Segment Start: Provided entries

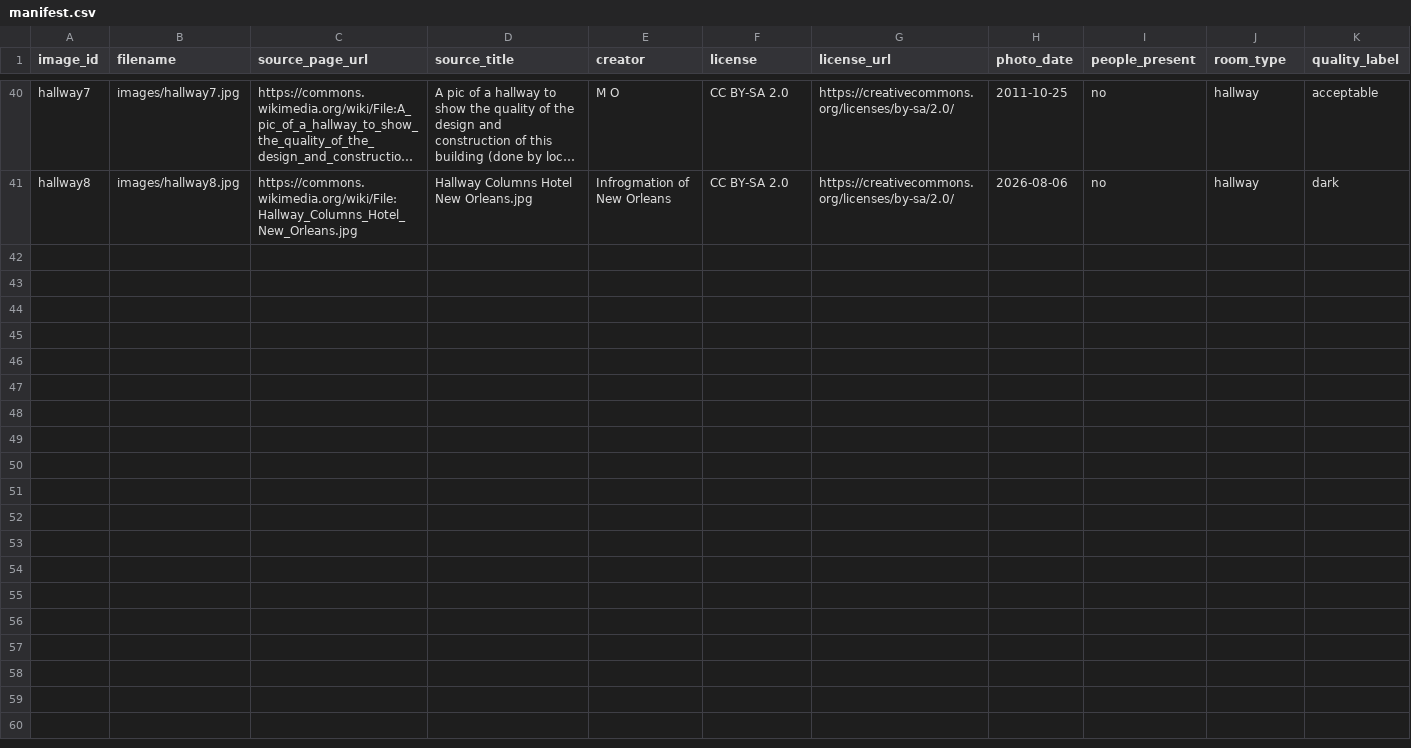
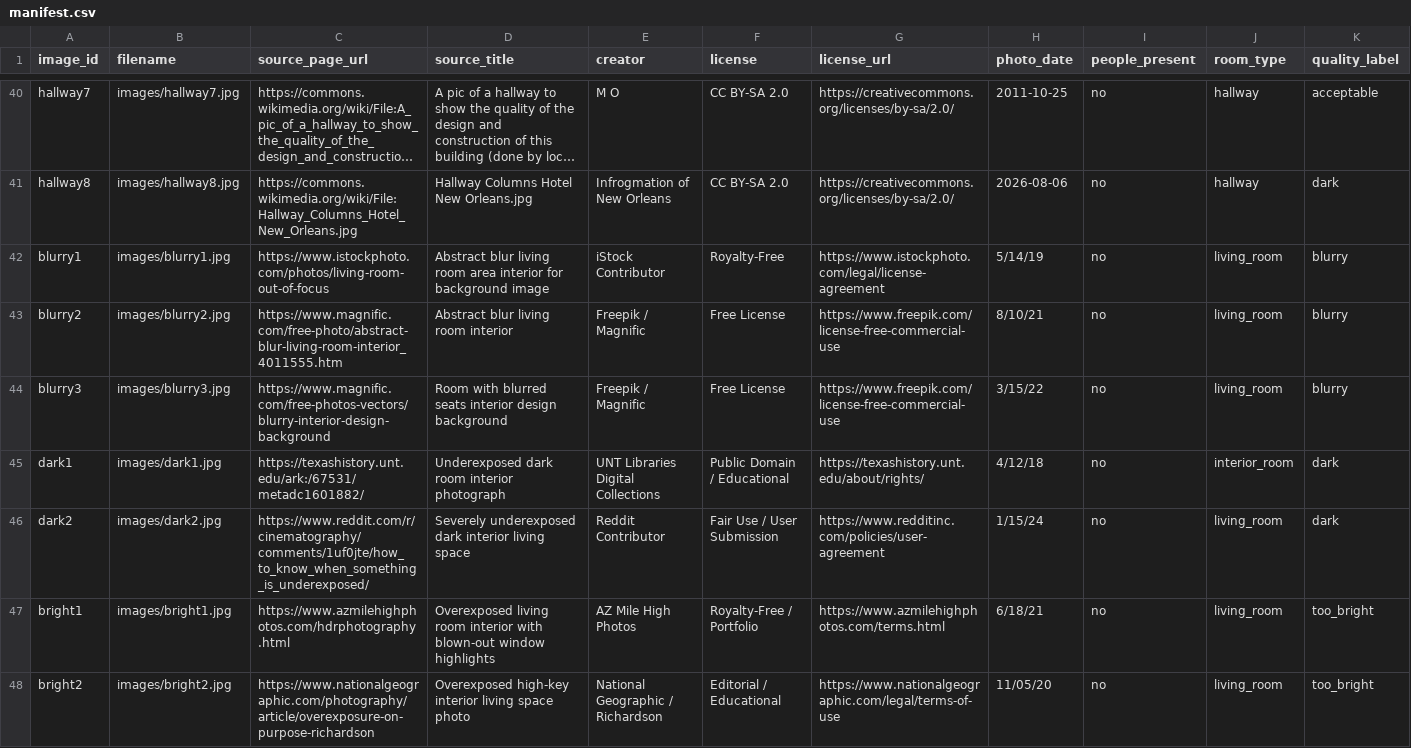
Before and after one commit to layladonia/SafeSpace, a CSV file: Datasets/room-photos/manifest.csv, drawn as a sheet; only a part is shown, gaps mark what is left out; long unchanged cells end in …; rows hold the shown columns only; the diff names each change by its address in the sheet, - before the commit and + after, or states it on an @@ line.

Commit message:
bad images

```diff
--- a/Datasets/room-photos/manifest.csv
+++ b/Datasets/room-photos/manifest.csv
+row 42: blurry1 | images/blurry1.jpg | https://www.istockphoto.com/photos/living-room-out-of-focus | Abstract blur living room area interior for background image | iStock Contributor | Royalty-Free | https://www.istockphoto.com/legal/license-agreement | 5/14/19 | no | living_room | blurry
+row 43: blurry2 | images/blurry2.jpg | https://www.magnific.com/free-photo/abstract-blur-living-room-interior_4011555.htm | Abstract blur living room interior | Freepik / Magnific | Free License | https://www.freepik.com/license-free-commercial-use | 8/10/21 | no | living_room | blurry
+row 44: blurry3 | images/blurry3.jpg | https://www.magnific.com/free-photos-vectors/blurry-interior-design-background | Room with blurred seats interior design background | Freepik / Magnific | Free License | https://www.freepik.com/license-free-commercial-use | 3/15/22 | no | living_room | blurry
+row 45: dark1 | images/dark1.jpg | https://texashistory.unt.edu/ark:/67531/metadc1601882/ | Underexposed dark room interior photograph | UNT Libraries Digital Collections | Public Domain / Educational | https://texashistory.unt.edu/about/rights/ | 4/12/18 | no | interior_room | dark
+row 46: dark2 | images/dark2.jpg | https://www.reddit.com/r/cinematography/comments/1uf0jte/how_to_know_when_something_is_underexposed/ | Severely underexposed dark interior living space | Reddit Contributor | Fair Use / User Submission | https://www.redditinc.com/policies/user-agreement | 1/15/24 | no | living_room | dark
+row 47: bright1 | images/bright1.jpg | https://www.azmilehighphotos.com/hdrphotography.html | Overexposed living room interior with blown-out window highlights | AZ Mile High Photos | Royalty-Free / Portfolio | https://www.azmilehighphotos.com/terms.html | 6/18/21 | no | living_room | too_bright
+row 48: bright2 | images/bright2.jpg | https://www.nationalgeographic.com/photography/article/overexposure-on-purpose-richardson | Overexposed high-key interior living space photo | National Geographic / Richardson | Editorial / Educational | https://www.nationalgeographic.com/legal/terms-of-use | 11/05/20 | no | living_room | too_bright
```
Also changed, not shown: 7 other files.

Segment End: Provided entries

**Exercise requirements:** Exactly as written above, print every record, and keep the pictures out.

**Task result:**
Before and after one commit to layladonia/SafeSpace, a CSV file: Datasets/room-photos/manifest.csv, drawn as a sheet; only a part is shown, gaps mark what is left out; long unchanged cells end in …; rows hold the shown columns only; the diff names each change by its address in the sheet, - before the commit and + after, or states it on an @@ line.

Commit message:
bad images

```diff
--- a/Datasets/room-photos/manifest.csv
+++ b/Datasets/room-photos/manifest.csv
+row 42: blurry1 | images/blurry1.jpg | https://www.istockphoto.com/photos/living-room-out-of-focus | Abstract blur living room area interior for background image | iStock Contributor | Royalty-Free | https://www.istockphoto.com/legal/license-agreement | 5/14/19 | no | living_room | blurry
+row 43: blurry2 | images/blurry2.jpg | https://www.magnific.com/free-photo/abstract-blur-living-room-interior_4011555.htm | Abstract blur living room interior | Freepik / Magnific | Free License | https://www.freepik.com/license-free-commercial-use | 8/10/21 | no | living_room | blurry
+row 44: blurry3 | images/blurry3.jpg | https://www.magnific.com/free-photos-vectors/blurry-interior-design-background | Room with blurred seats interior design background | Freepik / Magnific | Free License | https://www.freepik.com/license-free-commercial-use | 3/15/22 | no | living_room | blurry
+row 45: dark1 | images/dark1.jpg | https://texashistory.unt.edu/ark:/67531/metadc1601882/ | Underexposed dark room interior photograph | UNT Libraries Digital Collections | Public Domain / Educational | https://texashistory.unt.edu/about/rights/ | 4/12/18 | no | interior_room | dark
+row 46: dark2 | images/dark2.jpg | https://www.reddit.com/r/cinematography/comments/1uf0jte/how_to_know_when_something_is_underexposed/ | Severely underexposed dark interior living space | Reddit Contributor | Fair Use / User Submission | https://www.redditinc.com/policies/user-agreement | 1/15/24 | no | living_room | dark
+row 47: bright1 | images/bright1.jpg | https://www.azmilehighphotos.com/hdrphotography.html | Overexposed living room interior with blown-out window highlights | AZ Mile High Photos | Royalty-Free / Portfolio | https://www.azmilehighphotos.com/terms.html | 6/18/21 | no | living_room | too_bright
+row 48: bright2 | images/bright2.jpg | https://www.nationalgeographic.com/photography/article/overexposure-on-purpose-richardson | Overexposed high-key interior living space photo | National Geographic / Richardson | Editorial / Educational | https://www.nationalgeographic.com/legal/terms-of-use | 11/05/20 | no | living_room | too_bright
```
Also changed, not shown: 7 other files.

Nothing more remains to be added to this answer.